Exercise objective
In the records below, count every line containing "noopener". Reply with the number only.

Data provided

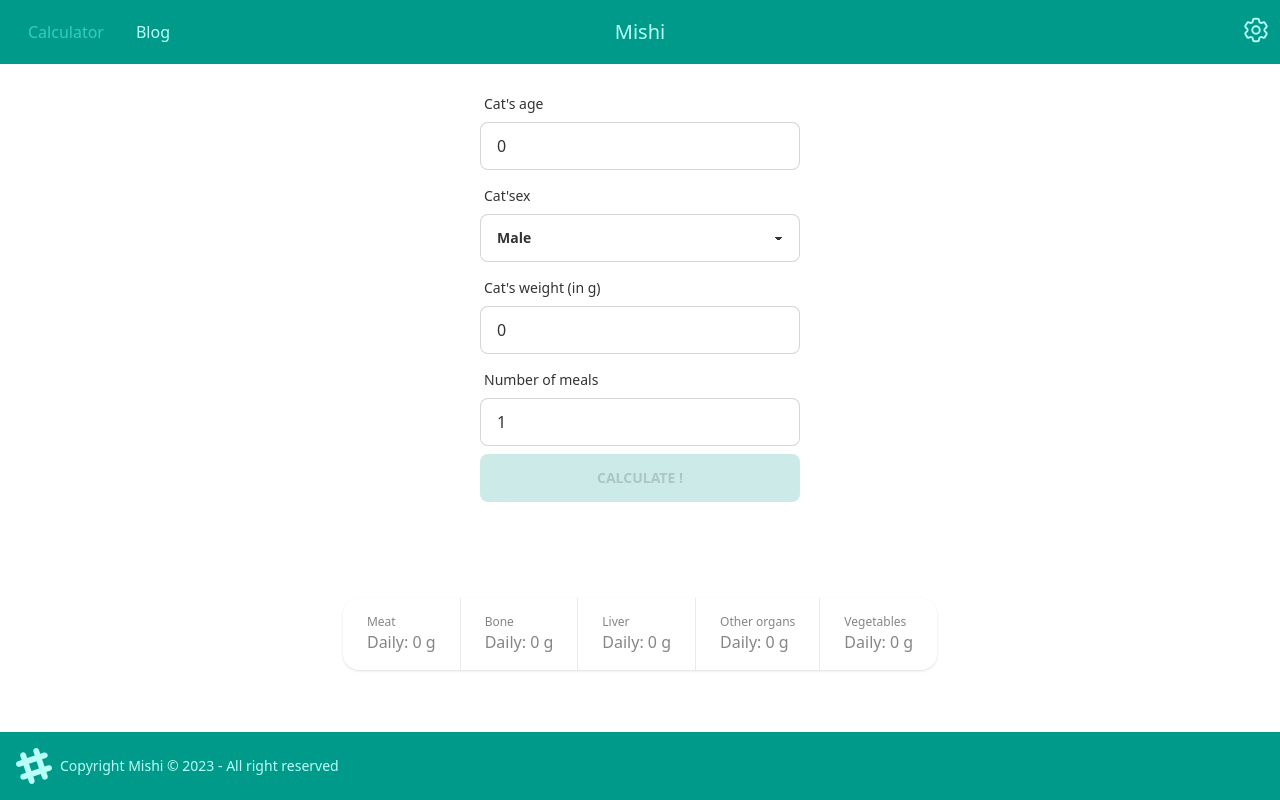
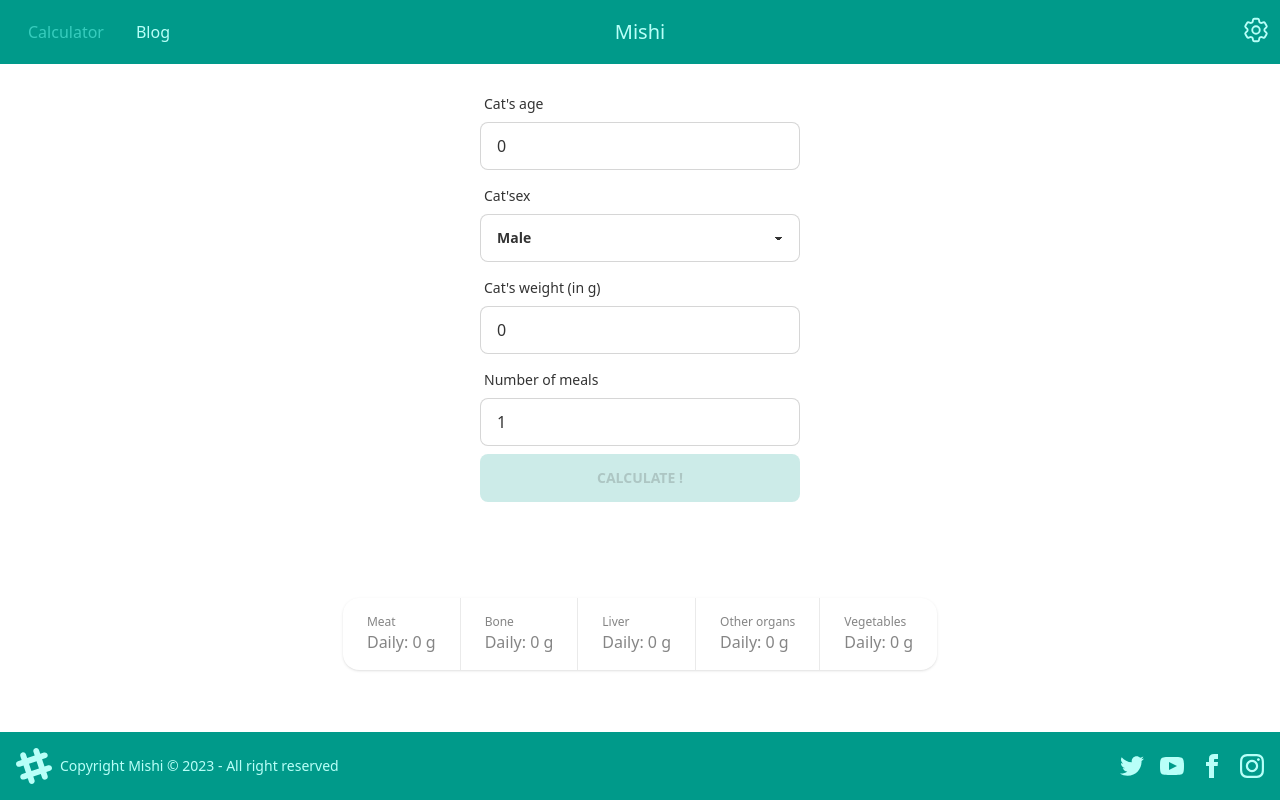
Before and after one commit to MishiBarf/Mishi, a SvelteKit app: page / in a window 1280 px wide. Built offline with nearby package versions, Linux system fonts and the light colour scheme.

Commit message:
Fixed #11 Using only the site in itself, nothing custom

```diff
--- a/src/components/Footer.svelte
+++ b/src/components/Footer.svelte
@@ -15,25 +15,58 @@
 		</svg>
 		<p>Copyright Mishi © {new Date().getFullYear()} - All right reserved</p>
 	</div>
-	<!--  <div class="grid-flow-col gap-4 md:place-self-center md:justify-self-end">-->
-	<!--    Brands for later use -->
-	<!--    <a>-->
-	<!--      <svg xmlns="http://www.w3.org/2000/svg" width="24" height="24" viewBox="0 0 24 24" class="fill-current">-->
-	<!--        <path-->
-	<!--          d="M24 4.557c-.883.392-1.832.656-2.828.775 1.017-.609 1.798-1.574 2.165-2.724-.951.564-2.005.974-3.127 1.195-.897-.957-2.178-1.555-3.594-1.555-3.179 0-5.515 2.966-4.797 6.045-4.091-.205-7.719-2.165-10.148-5.144-1.29 2.213-.669 5.108 1.523 6.574-.806-.026-1.566-.247-2.229-.616-.054 2.281 1.581 4.415 3.949 4.89-.693.188-1.452.232-2.224.084.626 1.956 2.444 3.379 4.6 3.419-2.07 1.623-4.678 2.348-7.29 2.04 2.179 1.397 4.768 2.212 7.548 2.212 9.142 0 14.307-7.721 13.995-14.646.962-.695 1.797-1.562 2.457-2.549z"></path>-->
-	<!--      </svg>-->
-	<!--    </a>-->
-	<!--    <a>-->
-	<!--      <svg xmlns="http://www.w3.org/2000/svg" width="24" height="24" viewBox="0 0 24 24" class="fill-current">-->
-	<!--        <path-->
-	<!--          d="M19.615 3.184c-3.604-.246-11.631-.245-15.23 0-3.897.266-4.356 2.62-4.385 8.816.029 6.185.484 8.549 4.385 8.816 3.6.245 11.626.246 15.23 0 3.897-.266 4.356-2.62 4.385-8.816-.029-6.185-.484-8.549-4.385-8.816zm-10.615 12.816v-8l8 3.993-8 4.007z"></path>-->
-	<!--      </svg>-->
-	<!--    </a>-->
-	<!--    <a>-->
-	<!--      <svg xmlns="http://www.w3.org/2000/svg" width="24" height="24" viewBox="0 0 24 24" class="fill-current">-->
-	<!--        <path-->
-	<!--          d="M9 8h-3v4h3v12h5v-12h3.642l.358-4h-4v-1.667c0-.955.192-1.333 1.115-1.333h2.885v-5h-3.808c-3.596 0-5.192 1.583-5.192 4.615v3.385z"></path>-->
-	<!--      </svg>-->
-	<!--    </a>-->
-	<!--  </div>-->
+	<div class="grid-flow-col gap-4 md:place-self-center md:justify-self-end">
+		<a href="https://twitter.com/" target="_blank" rel="noopener">
+			<svg
+				xmlns="http://www.w3.org/2000/svg"
+				width="24"
+				height="24"
+				viewBox="0 0 24 24"
+				class="fill-current"
+			>
+				<path
+					d="M24 4.557c-.883.392-1.832.656-2.828.775 1.017-.609 1.798-1.574 2.165-2.724-.951.564-2.005.974-3.127 1.195-.897-.957-2.178-1.555-3.594-1.555-3.179 0-5.515 2.966-4.797 6.045-4.091-.205-7.719-2.165-10.148-5.144-1.29 2.213-.669 5.108 1.523 6.574-.806-.026-1.566-.247-2.229-.616-.054 2.281 1.581 4.415 3.949 4.89-.693.188-1.452.232-2.224.084.626 1.956 2.444 3.379 4.6 3.419-2.07 1.623-4.678 2.348-7.29 2.04 2.179 1.397 4.768 2.212 7.548 2.212 9.142 0 14.307-7.721 13.995-14.646.962-.695 1.797-1.562 2.457-2.549z"
+				/>
+			</svg>
+		</a>
+		<a href="https://www.youtube.com/" target="_blank" rel="noopener">
+			<svg
+				xmlns="http://www.w3.org/2000/svg"
+				width="24"
+				height="24"
+				viewBox="0 0 24 24"
+				class="fill-current"
+			>
+				<path
+					d="M19.615 3.184c-3.604-.246-11.631-.245-15.23 0-3.897.266-4.356 2.62-4.385 8.816.029 6.185.484 8.549 4.385 8.816 3.6.245 11.626.246 15.23 0 3.897-.266 4.356-2.62 4.385-8.816-.029-6.185-.484-8.549-4.385-8.816zm-10.615 12.816v-8l8 3.993-8 4.007z"
+				/>
+			</svg>
+		</a>
+		<a href="https://www.facebook.com/" target="_blank" rel="noopener">
+			<svg
+				xmlns="http://www.w3.org/2000/svg"
+				width="24"
+				height="24"
+				viewBox="0 0 24 24"
+				class="fill-current"
+			>
+				<path
+					d="M9 8h-3v4h3v12h5v-12h3.642l.358-4h-4v-1.667c0-.955.192-1.333 1.115-1.333h2.885v-5h-3.808c-3.596 0-5.192 1.583-5.192 4.615v3.385z"
+				/>
+			</svg>
+		</a>
+		<a href="https://www.instagram.com" target="_blank" rel="noopener">
+			<svg
+				xmlns="http://www.w3.org/2000/svg"
+				width="24"
+				height="24"
+				viewBox="0 0 24 24"
+				class="fill-current"
+			>
+				<path
+					d="M12 2.163c3.204 0 3.584.012 4.85.07 3.252.148 4.771 1.691 4.919 4.919.058 1.265.069 1.645.069 4.849 0 3.205-.012 3.584-.069 4.849-.149 3.225-1.664 4.771-4.919 4.919-1.266.058-1.644.07-4.85.07-3.204 0-3.584-.012-4.849-.07-3.26-.149-4.771-1.699-4.919-4.92-.058-1.265-.07-1.644-.07-4.849 0-3.204.013-3.583.07-4.849.149-3.227 1.664-4.771 4.919-4.919 1.266-.057 1.645-.069 4.849-.069zm0-2.163c-3.259 0-3.667.014-4.947.072-4.358.2-6.78 2.618-6.98 6.98-.059 1.281-.073 1.689-.073 4.948 0 3.259.014 3.668.072 4.948.2 4.358 2.618 6.78 6.98 6.98 1.281.058 1.689.072 4.948.072 3.259 0 3.668-.014 4.948-.072 4.354-.2 6.782-2.618 6.979-6.98.059-1.28.073-1.689.073-4.948 0-3.259-.014-3.667-.072-4.947-.196-4.354-2.617-6.78-6.979-6.98-1.281-.059-1.69-.073-4.949-.073zm0 5.838c-3.403 0-6.162 2.759-6.162 6.162s2.759 6.163 6.162 6.163 6.162-2.759 6.162-6.163c0-3.403-2.759-6.162-6.162-6.162zm0 10.162c-2.209 0-4-1.79-4-4 0-2.209 1.791-4 4-4s4 1.791 4 4c0 2.21-1.791 4-4 4zm6.406-11.845c-.796 0-1.441.645-1.441 1.44s.645 1.44 1.441 1.44c.795 0 1.439-.645 1.439-1.44s-.644-1.44-1.439-1.44z"
+				/>
+			</svg>
+		</a>
+	</div>
 </footer>
--- a/src/core/calculator.ts
+++ b/src/core/calculator.ts
@@ -23,7 +23,7 @@
 
 	return {
 		meat: smartWeight(totalIntake * 0.64),
-		bone: smartWeight(totalIntake * 0.20),
+		bone: smartWeight(totalIntake * 0.2),
 		liver: smartWeight(totalIntake * 0.03),
 		otherOrgans: smartWeight(totalIntake * 0.03),
 		vegetables: smartWeight(totalIntake * 0.1)
```
Also changed, not shown: 1 other file (tests, documents, lock files or other folders).
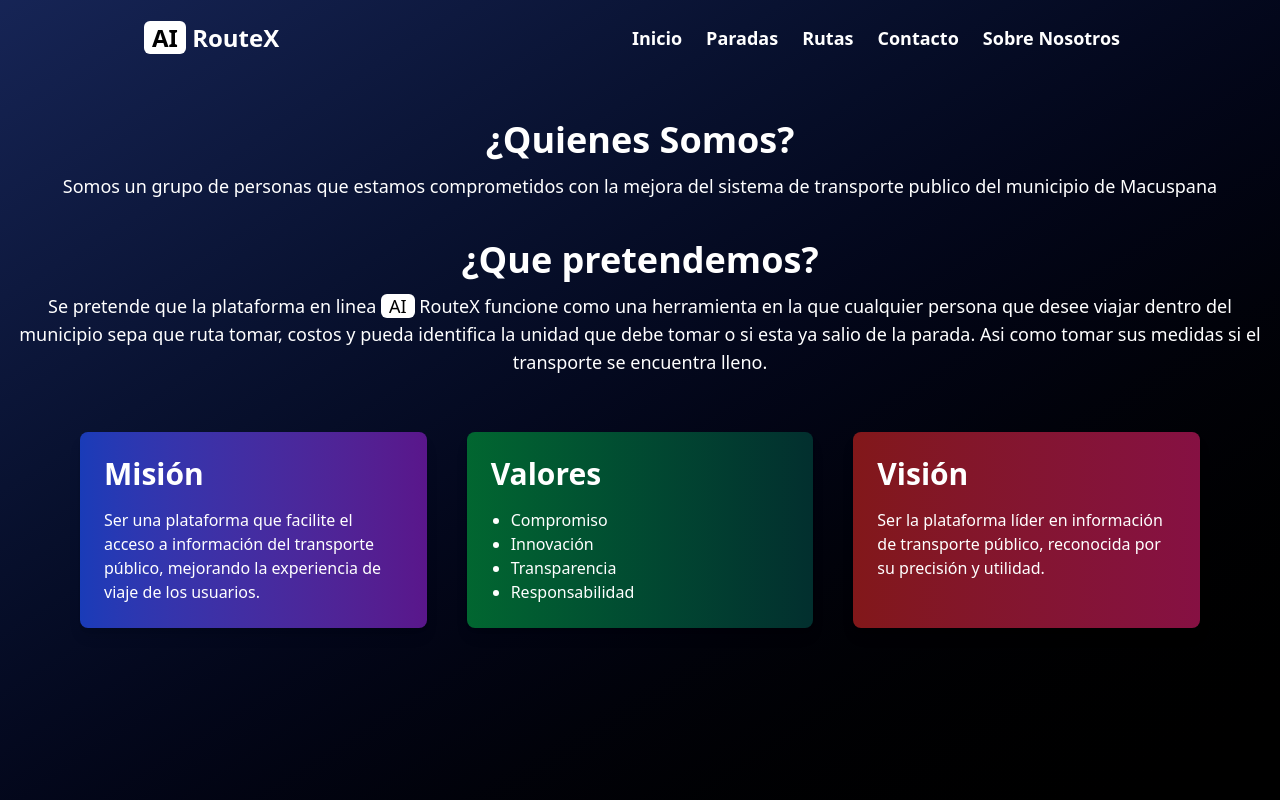
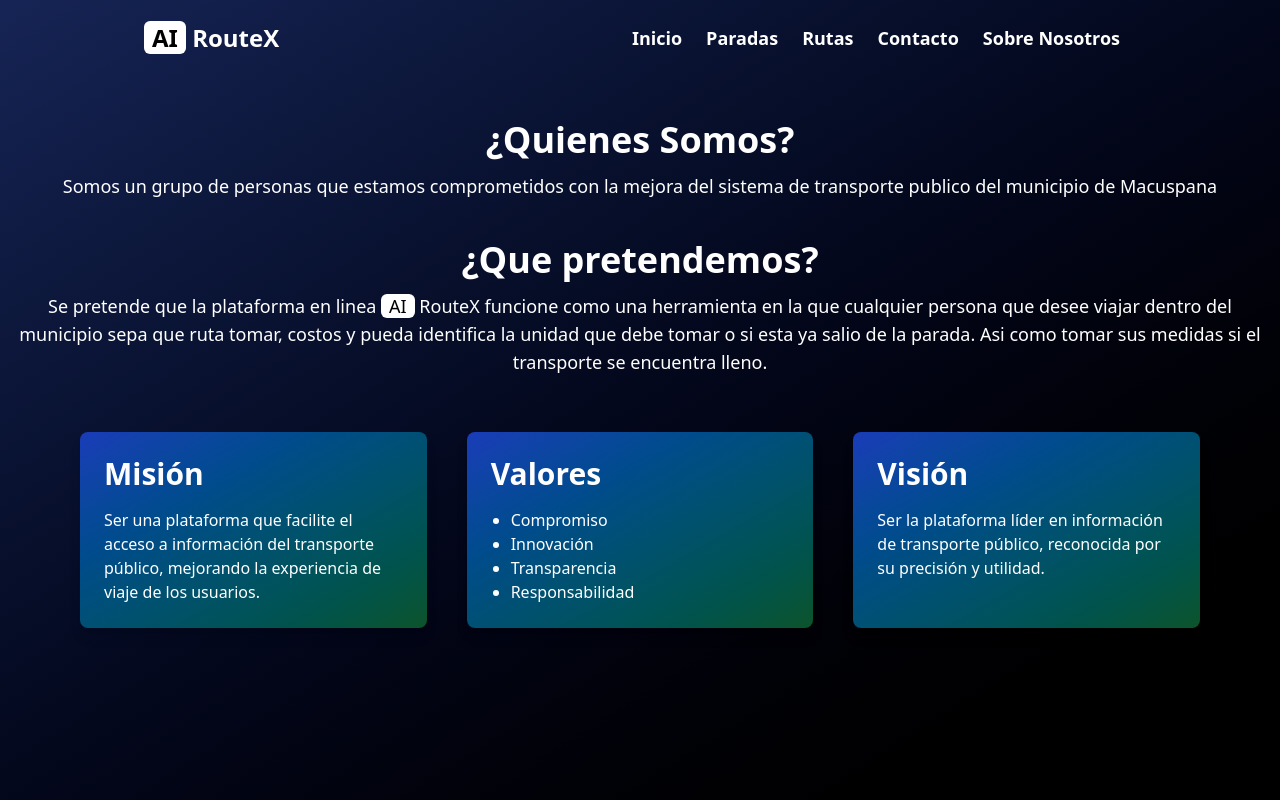
Before and after one commit to dualipin/AI-RouteX, a Vue app: page /about in a window 1280 px wide. Built offline with nearby package versions, Linux system fonts and the light colour scheme.

Commit message:
fix: update colors about

```diff
--- a/src/views/AboutView.vue
+++ b/src/views/AboutView.vue
@@ -19,14 +19,14 @@
       </p>
     </div>
     <div class="mx-20 mt-10 grid grid-cols-1 gap-10 md:grid-cols-3">
-      <div class="rounded-lg bg-gradient-to-r from-blue-800 to-purple-900 p-6 text-white shadow-lg">
+      <div class="rounded-lg bg-gradient-to-tl from-green-900 to-blue-800 p-6 text-white shadow-lg">
         <h3 class="mb-4 text-3xl font-semibold">Misión</h3>
         <p>
           Ser una plataforma que facilite el acceso a información del transporte público, mejorando
           la experiencia de viaje de los usuarios.
         </p>
       </div>
-      <div class="rounded-lg bg-gradient-to-r from-green-800 to-teal-950 p-6 text-white shadow-lg">
+      <div class="rounded-lg bg-gradient-to-tl from-green-900 to-blue-800 p-6 text-white shadow-lg">
         <h3 class="mb-4 text-3xl font-semibold">Valores</h3>
         <ul class="list-disc pl-5">
           <li>Compromiso</li>
@@ -35,7 +35,7 @@
           <li>Responsabilidad</li>
         </ul>
       </div>
-      <div class="rounded-lg bg-gradient-to-r from-red-900 to-pink-900 p-6 text-white shadow-lg">
+      <div class="rounded-lg bg-gradient-to-tl from-green-900 to-blue-800 p-6 text-white shadow-lg">
         <h3 class="mb-4 text-3xl font-semibold">Visión</h3>
         <p>
           Ser la plataforma líder en información de transporte público, reconocida por su precisión
```
Also changed, not shown: 1 other file (tests, documents, lock files or other folders).
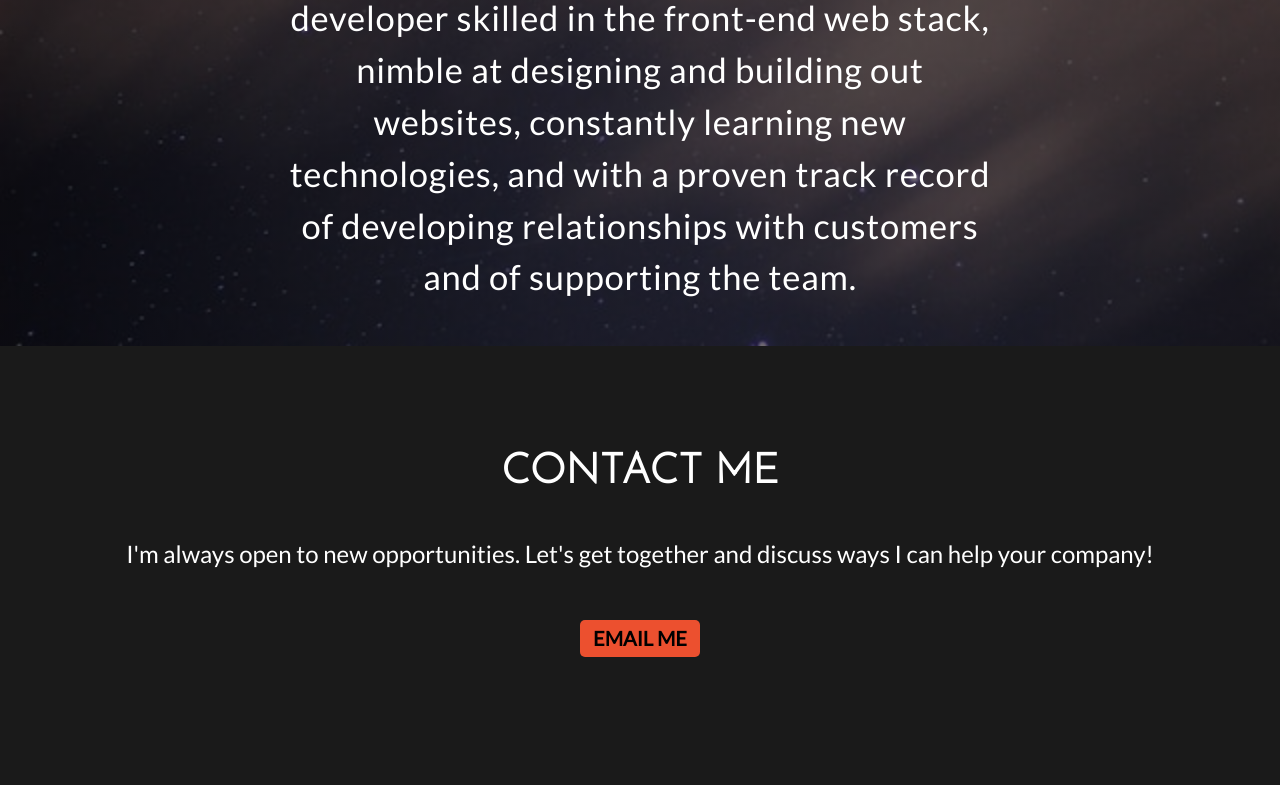
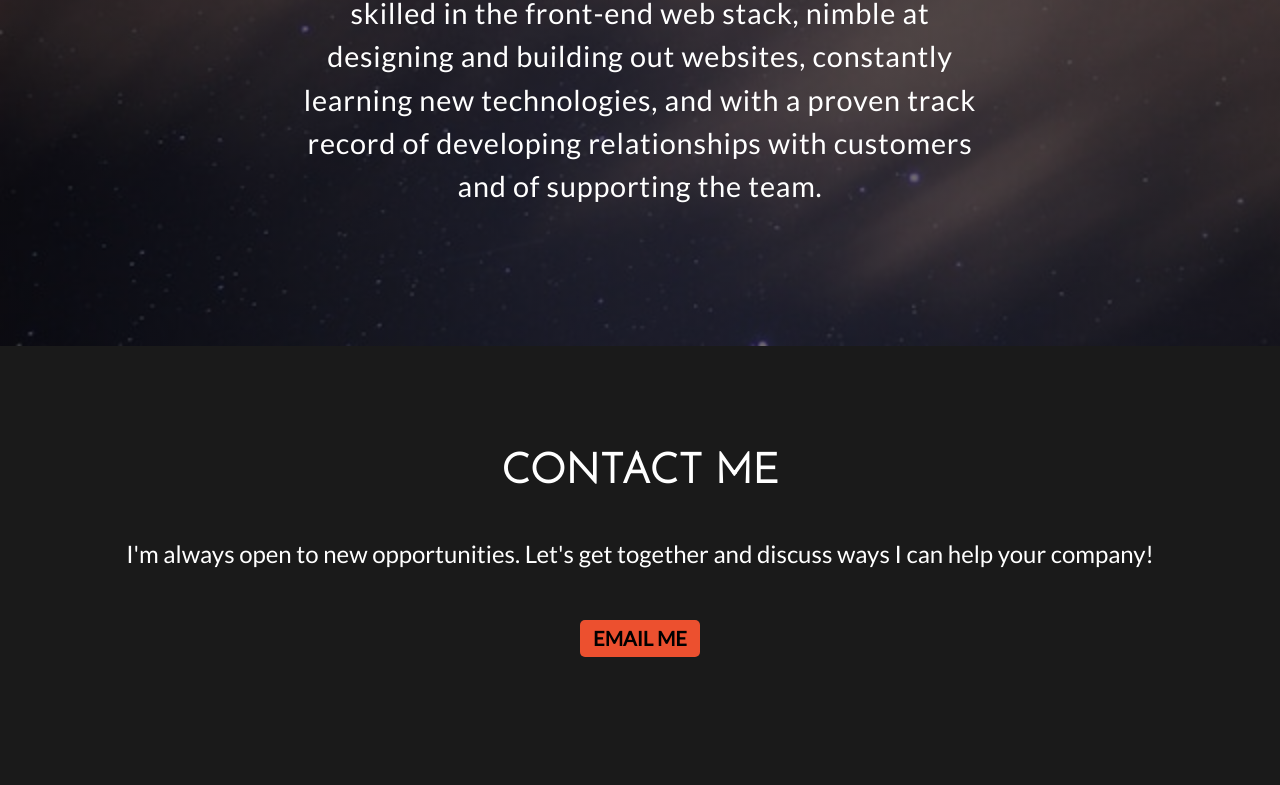
Before and after one commit to rspatz/robert-spatz-portfolio-website, a plain HTML site: page index.html in a window 1280 px wide. Shown: the part 294-1079 px from the top of the page. Drawn offline with Linux system fonts and the light colour scheme.

Commit message:
Change font size in intro paragraph

```diff
--- a/css/style.css
+++ b/css/style.css
@@ -175,7 +175,7 @@
     margin: 4rem auto;
     text-align: center;
     letter-spacing: 0.05rem;
-    font-size: var(--h3);
+    font-size: var(--h4);
     color: var(--white);
   }
 
```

Answer
4